▶ **How to complete this task**
Show every line of the data that includes the word "title".

[Front-end code edit data]
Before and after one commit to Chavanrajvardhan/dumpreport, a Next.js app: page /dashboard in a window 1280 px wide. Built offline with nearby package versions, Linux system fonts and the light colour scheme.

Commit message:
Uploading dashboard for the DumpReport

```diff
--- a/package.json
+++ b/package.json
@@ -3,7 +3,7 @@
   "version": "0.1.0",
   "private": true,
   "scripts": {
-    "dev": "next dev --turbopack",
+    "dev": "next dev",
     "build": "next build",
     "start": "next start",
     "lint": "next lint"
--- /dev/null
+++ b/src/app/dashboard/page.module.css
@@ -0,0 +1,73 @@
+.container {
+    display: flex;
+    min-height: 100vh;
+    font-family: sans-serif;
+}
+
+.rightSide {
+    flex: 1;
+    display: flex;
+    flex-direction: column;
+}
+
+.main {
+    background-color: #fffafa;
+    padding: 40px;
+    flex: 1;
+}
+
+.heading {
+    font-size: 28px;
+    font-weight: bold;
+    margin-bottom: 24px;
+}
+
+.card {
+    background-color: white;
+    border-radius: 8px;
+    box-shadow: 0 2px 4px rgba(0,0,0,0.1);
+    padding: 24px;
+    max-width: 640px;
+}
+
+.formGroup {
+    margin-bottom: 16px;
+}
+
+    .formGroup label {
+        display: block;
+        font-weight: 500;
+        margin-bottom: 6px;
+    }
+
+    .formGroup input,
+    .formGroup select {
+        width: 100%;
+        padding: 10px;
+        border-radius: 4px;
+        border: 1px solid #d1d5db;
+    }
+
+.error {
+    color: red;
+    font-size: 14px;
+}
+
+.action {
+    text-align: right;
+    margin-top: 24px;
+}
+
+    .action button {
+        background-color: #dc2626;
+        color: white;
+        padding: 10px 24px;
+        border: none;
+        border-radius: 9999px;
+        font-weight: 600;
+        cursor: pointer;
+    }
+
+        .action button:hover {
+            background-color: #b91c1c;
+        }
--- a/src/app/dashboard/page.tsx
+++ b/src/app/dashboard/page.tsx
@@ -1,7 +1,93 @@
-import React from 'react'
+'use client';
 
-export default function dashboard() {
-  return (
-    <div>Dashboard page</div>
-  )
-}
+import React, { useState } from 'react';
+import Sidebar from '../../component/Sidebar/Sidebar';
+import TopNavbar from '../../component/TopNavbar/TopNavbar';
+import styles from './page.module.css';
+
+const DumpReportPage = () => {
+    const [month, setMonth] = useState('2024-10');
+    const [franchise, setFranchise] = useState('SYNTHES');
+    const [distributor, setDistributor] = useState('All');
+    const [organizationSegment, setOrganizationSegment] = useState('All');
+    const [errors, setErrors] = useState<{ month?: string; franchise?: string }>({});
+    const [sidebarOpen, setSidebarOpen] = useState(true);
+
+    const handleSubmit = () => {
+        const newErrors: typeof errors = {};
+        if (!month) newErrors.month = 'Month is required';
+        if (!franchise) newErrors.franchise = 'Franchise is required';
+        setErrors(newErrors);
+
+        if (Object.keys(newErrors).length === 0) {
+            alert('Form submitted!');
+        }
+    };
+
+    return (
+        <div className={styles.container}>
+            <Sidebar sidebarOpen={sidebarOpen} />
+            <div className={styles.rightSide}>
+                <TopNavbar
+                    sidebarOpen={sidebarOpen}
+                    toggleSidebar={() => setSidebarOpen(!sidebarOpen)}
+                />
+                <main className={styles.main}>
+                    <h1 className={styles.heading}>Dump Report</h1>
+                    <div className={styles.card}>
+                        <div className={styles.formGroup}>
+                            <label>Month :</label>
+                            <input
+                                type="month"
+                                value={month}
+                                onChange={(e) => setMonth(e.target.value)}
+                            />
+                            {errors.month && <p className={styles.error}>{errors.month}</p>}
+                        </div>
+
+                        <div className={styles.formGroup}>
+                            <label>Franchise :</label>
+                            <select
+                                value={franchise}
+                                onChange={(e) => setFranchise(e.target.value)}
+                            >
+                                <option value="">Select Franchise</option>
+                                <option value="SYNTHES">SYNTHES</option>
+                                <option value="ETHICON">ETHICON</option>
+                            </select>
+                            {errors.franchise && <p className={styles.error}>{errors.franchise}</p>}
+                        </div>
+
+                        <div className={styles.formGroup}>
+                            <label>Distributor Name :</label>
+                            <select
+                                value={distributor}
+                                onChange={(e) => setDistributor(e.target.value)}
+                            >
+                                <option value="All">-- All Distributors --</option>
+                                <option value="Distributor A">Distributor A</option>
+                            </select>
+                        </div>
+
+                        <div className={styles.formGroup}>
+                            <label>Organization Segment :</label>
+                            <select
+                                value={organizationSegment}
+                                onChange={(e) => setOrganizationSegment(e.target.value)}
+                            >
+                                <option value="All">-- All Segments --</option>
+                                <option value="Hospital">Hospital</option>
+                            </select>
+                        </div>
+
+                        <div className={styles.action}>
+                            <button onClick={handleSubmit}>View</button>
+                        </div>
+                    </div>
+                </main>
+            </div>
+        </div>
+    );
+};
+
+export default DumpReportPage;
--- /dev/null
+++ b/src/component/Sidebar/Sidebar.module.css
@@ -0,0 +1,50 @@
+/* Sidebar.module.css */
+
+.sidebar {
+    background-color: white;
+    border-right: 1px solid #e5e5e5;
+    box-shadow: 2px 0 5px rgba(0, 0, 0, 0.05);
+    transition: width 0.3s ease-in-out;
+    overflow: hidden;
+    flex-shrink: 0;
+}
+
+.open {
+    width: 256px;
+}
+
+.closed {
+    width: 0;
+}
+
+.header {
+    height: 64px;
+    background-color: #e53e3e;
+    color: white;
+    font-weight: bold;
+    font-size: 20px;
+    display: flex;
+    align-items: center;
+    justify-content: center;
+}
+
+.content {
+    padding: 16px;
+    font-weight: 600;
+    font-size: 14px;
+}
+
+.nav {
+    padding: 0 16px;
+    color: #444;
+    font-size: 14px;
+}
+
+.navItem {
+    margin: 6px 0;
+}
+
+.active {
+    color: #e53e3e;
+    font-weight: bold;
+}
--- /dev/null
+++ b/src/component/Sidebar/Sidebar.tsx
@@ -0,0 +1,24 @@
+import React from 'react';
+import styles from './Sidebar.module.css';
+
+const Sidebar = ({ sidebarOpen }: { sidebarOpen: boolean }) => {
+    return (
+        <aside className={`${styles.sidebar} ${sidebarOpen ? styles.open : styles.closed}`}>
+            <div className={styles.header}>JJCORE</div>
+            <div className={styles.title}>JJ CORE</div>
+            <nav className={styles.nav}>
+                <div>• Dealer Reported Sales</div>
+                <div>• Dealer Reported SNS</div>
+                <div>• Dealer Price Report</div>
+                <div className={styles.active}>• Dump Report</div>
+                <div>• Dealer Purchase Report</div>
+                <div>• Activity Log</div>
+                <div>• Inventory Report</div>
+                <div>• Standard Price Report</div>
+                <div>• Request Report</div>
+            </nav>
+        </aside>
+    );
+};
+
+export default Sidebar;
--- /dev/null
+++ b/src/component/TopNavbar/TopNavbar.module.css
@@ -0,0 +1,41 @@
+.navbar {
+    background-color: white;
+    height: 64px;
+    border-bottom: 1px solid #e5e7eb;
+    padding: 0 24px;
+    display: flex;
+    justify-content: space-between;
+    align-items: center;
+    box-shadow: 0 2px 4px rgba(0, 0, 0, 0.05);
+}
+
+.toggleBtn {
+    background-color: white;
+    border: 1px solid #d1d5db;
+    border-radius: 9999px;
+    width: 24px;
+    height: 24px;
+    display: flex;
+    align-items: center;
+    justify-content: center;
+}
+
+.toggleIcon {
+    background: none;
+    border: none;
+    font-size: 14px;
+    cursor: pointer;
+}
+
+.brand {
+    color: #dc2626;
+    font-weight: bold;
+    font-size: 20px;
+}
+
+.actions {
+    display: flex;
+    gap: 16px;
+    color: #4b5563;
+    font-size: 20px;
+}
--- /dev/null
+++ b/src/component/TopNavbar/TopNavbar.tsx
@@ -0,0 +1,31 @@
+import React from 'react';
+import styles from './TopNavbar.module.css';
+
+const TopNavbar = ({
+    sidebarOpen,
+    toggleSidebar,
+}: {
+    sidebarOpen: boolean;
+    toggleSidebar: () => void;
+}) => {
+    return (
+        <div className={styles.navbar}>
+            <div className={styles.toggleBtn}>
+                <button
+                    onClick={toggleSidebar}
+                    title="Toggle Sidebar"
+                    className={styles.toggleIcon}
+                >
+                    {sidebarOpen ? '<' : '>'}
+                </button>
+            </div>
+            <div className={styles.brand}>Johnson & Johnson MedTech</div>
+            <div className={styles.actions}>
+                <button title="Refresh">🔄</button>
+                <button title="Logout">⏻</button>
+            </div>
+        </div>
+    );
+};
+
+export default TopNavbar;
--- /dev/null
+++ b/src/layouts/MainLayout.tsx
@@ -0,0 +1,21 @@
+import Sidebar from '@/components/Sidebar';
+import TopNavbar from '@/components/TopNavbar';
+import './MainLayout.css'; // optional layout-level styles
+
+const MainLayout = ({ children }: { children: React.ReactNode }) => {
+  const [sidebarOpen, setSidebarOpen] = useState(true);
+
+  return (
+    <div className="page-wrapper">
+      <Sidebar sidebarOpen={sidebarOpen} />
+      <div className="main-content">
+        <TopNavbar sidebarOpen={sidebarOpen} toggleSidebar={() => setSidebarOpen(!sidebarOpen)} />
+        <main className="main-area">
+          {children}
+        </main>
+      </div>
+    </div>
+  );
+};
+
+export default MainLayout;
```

▶ **Your response**
+            <div className={styles.title}>JJ CORE</div>
+                    title="Toggle Sidebar"
+                <button title="Refresh">🔄</button>
+                <button title="Logout">⏻</button>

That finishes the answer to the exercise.